Task instructions: Output every entry exactly as written.

---------- Extracted material ----------

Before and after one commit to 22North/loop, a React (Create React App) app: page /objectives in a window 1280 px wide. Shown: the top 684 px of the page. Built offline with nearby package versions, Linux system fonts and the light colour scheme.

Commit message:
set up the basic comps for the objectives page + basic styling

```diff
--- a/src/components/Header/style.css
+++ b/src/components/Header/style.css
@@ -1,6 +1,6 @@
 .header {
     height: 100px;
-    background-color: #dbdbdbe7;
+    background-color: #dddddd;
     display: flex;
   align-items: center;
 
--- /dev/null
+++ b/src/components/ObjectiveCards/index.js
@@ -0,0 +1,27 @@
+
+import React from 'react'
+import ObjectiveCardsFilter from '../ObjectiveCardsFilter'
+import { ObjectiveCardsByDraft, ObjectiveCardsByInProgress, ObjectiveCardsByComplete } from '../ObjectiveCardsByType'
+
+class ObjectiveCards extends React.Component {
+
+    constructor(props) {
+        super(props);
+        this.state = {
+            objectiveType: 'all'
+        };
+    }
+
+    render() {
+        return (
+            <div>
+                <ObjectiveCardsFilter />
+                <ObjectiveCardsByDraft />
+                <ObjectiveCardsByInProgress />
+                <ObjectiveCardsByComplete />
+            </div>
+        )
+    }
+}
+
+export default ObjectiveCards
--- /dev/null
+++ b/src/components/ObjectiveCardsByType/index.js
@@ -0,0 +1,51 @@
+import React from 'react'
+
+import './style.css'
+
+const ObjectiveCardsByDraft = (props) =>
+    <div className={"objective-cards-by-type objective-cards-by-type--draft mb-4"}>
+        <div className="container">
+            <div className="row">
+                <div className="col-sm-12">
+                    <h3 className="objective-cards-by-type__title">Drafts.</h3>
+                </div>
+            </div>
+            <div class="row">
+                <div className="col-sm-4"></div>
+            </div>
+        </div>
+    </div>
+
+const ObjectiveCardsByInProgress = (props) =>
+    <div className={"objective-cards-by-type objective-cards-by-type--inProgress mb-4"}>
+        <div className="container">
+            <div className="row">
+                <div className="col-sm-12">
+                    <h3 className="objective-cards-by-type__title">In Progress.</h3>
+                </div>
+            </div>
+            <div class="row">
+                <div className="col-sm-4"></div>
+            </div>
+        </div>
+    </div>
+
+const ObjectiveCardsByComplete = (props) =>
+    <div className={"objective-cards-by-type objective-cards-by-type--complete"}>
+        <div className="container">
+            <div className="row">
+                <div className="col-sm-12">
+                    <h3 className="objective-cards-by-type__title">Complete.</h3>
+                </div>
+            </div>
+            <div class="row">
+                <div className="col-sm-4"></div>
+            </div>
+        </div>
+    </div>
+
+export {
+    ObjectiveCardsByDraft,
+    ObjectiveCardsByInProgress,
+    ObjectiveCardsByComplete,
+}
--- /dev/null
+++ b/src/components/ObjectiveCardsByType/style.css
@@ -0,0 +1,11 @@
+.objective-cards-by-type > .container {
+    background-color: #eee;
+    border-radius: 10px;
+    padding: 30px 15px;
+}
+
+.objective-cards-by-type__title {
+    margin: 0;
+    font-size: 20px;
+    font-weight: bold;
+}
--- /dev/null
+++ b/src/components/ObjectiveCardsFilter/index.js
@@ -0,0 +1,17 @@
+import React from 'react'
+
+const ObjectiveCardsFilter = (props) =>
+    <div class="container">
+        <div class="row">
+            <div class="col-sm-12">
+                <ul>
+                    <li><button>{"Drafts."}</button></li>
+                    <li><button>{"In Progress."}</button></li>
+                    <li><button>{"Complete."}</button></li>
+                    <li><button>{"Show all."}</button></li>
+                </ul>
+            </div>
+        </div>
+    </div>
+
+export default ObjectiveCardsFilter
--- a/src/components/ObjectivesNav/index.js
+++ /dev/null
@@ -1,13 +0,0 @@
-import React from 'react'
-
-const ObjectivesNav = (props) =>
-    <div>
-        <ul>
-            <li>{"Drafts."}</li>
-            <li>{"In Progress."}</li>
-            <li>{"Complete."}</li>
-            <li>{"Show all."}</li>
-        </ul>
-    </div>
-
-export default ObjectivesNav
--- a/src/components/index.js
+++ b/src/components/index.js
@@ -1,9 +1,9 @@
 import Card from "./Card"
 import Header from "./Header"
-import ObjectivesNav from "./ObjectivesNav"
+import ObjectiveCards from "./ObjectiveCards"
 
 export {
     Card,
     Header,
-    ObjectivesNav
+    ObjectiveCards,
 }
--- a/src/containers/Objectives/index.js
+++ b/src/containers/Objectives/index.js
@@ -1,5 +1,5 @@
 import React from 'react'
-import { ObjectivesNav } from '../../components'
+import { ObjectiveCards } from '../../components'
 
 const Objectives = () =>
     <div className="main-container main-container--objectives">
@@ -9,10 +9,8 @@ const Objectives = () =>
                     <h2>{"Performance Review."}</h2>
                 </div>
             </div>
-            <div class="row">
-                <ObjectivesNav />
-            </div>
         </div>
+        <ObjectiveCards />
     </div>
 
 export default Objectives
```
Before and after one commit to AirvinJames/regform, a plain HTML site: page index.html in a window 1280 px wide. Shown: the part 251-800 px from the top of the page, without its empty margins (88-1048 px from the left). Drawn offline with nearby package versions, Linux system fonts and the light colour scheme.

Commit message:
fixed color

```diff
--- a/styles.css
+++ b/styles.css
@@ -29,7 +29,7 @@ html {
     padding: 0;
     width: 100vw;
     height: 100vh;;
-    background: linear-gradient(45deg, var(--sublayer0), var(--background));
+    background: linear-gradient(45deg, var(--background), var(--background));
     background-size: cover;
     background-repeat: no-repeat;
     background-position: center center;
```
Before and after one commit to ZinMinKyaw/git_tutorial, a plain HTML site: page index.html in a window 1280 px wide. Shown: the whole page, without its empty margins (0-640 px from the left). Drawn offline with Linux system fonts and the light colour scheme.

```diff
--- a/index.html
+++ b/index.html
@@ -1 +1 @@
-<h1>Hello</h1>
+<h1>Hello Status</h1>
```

----------

Your solution:
Before and after one commit to 22North/loop, a React (Create React App) app: page /objectives in a window 1280 px wide. Shown: the top 684 px of the page. Built offline with nearby package versions, Linux system fonts and the light colour scheme.

Commit message:
set up the basic comps for the objectives page + basic styling

```diff
--- a/src/components/Header/style.css
+++ b/src/components/Header/style.css
@@ -1,6 +1,6 @@
 .header {
     height: 100px;
-    background-color: #dbdbdbe7;
+    background-color: #dddddd;
     display: flex;
   align-items: center;
 
--- /dev/null
+++ b/src/components/ObjectiveCards/index.js
@@ -0,0 +1,27 @@
+
+import React from 'react'
+import ObjectiveCardsFilter from '../ObjectiveCardsFilter'
+import { ObjectiveCardsByDraft, ObjectiveCardsByInProgress, ObjectiveCardsByComplete } from '../ObjectiveCardsByType'
+
+class ObjectiveCards extends React.Component {
+
+    constructor(props) {
+        super(props);
+        this.state = {
+            objectiveType: 'all'
+        };
+    }
+
+    render() {
+        return (
+            <div>
+                <ObjectiveCardsFilter />
+                <ObjectiveCardsByDraft />
+                <ObjectiveCardsByInProgress />
+                <ObjectiveCardsByComplete />
+            </div>
+        )
+    }
+}
+
+export default ObjectiveCards
--- /dev/null
+++ b/src/components/ObjectiveCardsByType/index.js
@@ -0,0 +1,51 @@
+import React from 'react'
+
+import './style.css'
+
+const ObjectiveCardsByDraft = (props) =>
+    <div className={"objective-cards-by-type objective-cards-by-type--draft mb-4"}>
+        <div className="container">
+            <div className="row">
+                <div className="col-sm-12">
+                    <h3 className="objective-cards-by-type__title">Drafts.</h3>
+                </div>
+            </div>
+            <div class="row">
+                <div className="col-sm-4"></div>
+            </div>
+        </div>
+    </div>
+
+const ObjectiveCardsByInProgress = (props) =>
+    <div className={"objective-cards-by-type objective-cards-by-type--inProgress mb-4"}>
+        <div className="container">
+            <div className="row">
+                <div className="col-sm-12">
+                    <h3 className="objective-cards-by-type__title">In Progress.</h3>
+                </div>
+            </div>
+            <div class="row">
+                <div className="col-sm-4"></div>
+            </div>
+        </div>
+    </div>
+
+const ObjectiveCardsByComplete = (props) =>
+    <div className={"objective-cards-by-type objective-cards-by-type--complete"}>
+        <div className="container">
+            <div className="row">
+                <div className="col-sm-12">
+                    <h3 className="objective-cards-by-type__title">Complete.</h3>
+                </div>
+            </div>
+            <div class="row">
+                <div className="col-sm-4"></div>
+            </div>
+        </div>
+    </div>
+
+export {
+    ObjectiveCardsByDraft,
+    ObjectiveCardsByInProgress,
+    ObjectiveCardsByComplete,
+}
--- /dev/null
+++ b/src/components/ObjectiveCardsByType/style.css
@@ -0,0 +1,11 @@
+.objective-cards-by-type > .container {
+    background-color: #eee;
+    border-radius: 10px;
+    padding: 30px 15px;
+}
+
+.objective-cards-by-type__title {
+    margin: 0;
+    font-size: 20px;
+    font-weight: bold;
+}
--- /dev/null
+++ b/src/components/ObjectiveCardsFilter/index.js
@@ -0,0 +1,17 @@
+import React from 'react'
+
+const ObjectiveCardsFilter = (props) =>
+    <div class="container">
+        <div class="row">
+            <div class="col-sm-12">
+                <ul>
+                    <li><button>{"Drafts."}</button></li>
+                    <li><button>{"In Progress."}</button></li>
+                    <li><button>{"Complete."}</button></li>
+                    <li><button>{"Show all."}</button></li>
+                </ul>
+            </div>
+        </div>
+    </div>
+
+export default ObjectiveCardsFilter
--- a/src/components/ObjectivesNav/index.js
+++ /dev/null
@@ -1,13 +0,0 @@
-import React from 'react'
-
-const ObjectivesNav = (props) =>
-    <div>
-        <ul>
-            <li>{"Drafts."}</li>
-            <li>{"In Progress."}</li>
-            <li>{"Complete."}</li>
-            <li>{"Show all."}</li>
-        </ul>
-    </div>
-
-export default ObjectivesNav
--- a/src/components/index.js
+++ b/src/components/index.js
@@ -1,9 +1,9 @@
 import Card from "./Card"
 import Header from "./Header"
-import ObjectivesNav from "./ObjectivesNav"
+import ObjectiveCards from "./ObjectiveCards"
 
 export {
     Card,
     Header,
-    ObjectivesNav
+    ObjectiveCards,
 }
--- a/src/containers/Objectives/index.js
+++ b/src/containers/Objectives/index.js
@@ -1,5 +1,5 @@
 import React from 'react'
-import { ObjectivesNav } from '../../components'
+import { ObjectiveCards } from '../../components'
 
 const Objectives = () =>
     <div className="main-container main-container--objectives">
@@ -9,10 +9,8 @@ const Objectives = () =>
                     <h2>{"Performance Review."}</h2>
                 </div>
             </div>
-            <div class="row">
-                <ObjectivesNav />
-            </div>
         </div>
+        <ObjectiveCards />
     </div>
 
 export default Objectives
```
Before and after one commit to AirvinJames/regform, a plain HTML site: page index.html in a window 1280 px wide. Shown: the part 251-800 px from the top of the page, without its empty margins (88-1048 px from the left). Drawn offline with nearby package versions, Linux system fonts and the light colour scheme.

Commit message:
fixed color

```diff
--- a/styles.css
+++ b/styles.css
@@ -29,7 +29,7 @@ html {
     padding: 0;
     width: 100vw;
     height: 100vh;;
-    background: linear-gradient(45deg, var(--sublayer0), var(--background));
+    background: linear-gradient(45deg, var(--background), var(--background));
     background-size: cover;
     background-repeat: no-repeat;
     background-position: center center;
```
Before and after one commit to ZinMinKyaw/git_tutorial, a plain HTML site: page index.html in a window 1280 px wide. Shown: the whole page, without its empty margins (0-640 px from the left). Drawn offline with Linux system fonts and the light colour scheme.

```diff
--- a/index.html
+++ b/index.html
@@ -1 +1 @@
-<h1>Hello</h1>
+<h1>Hello Status</h1>
```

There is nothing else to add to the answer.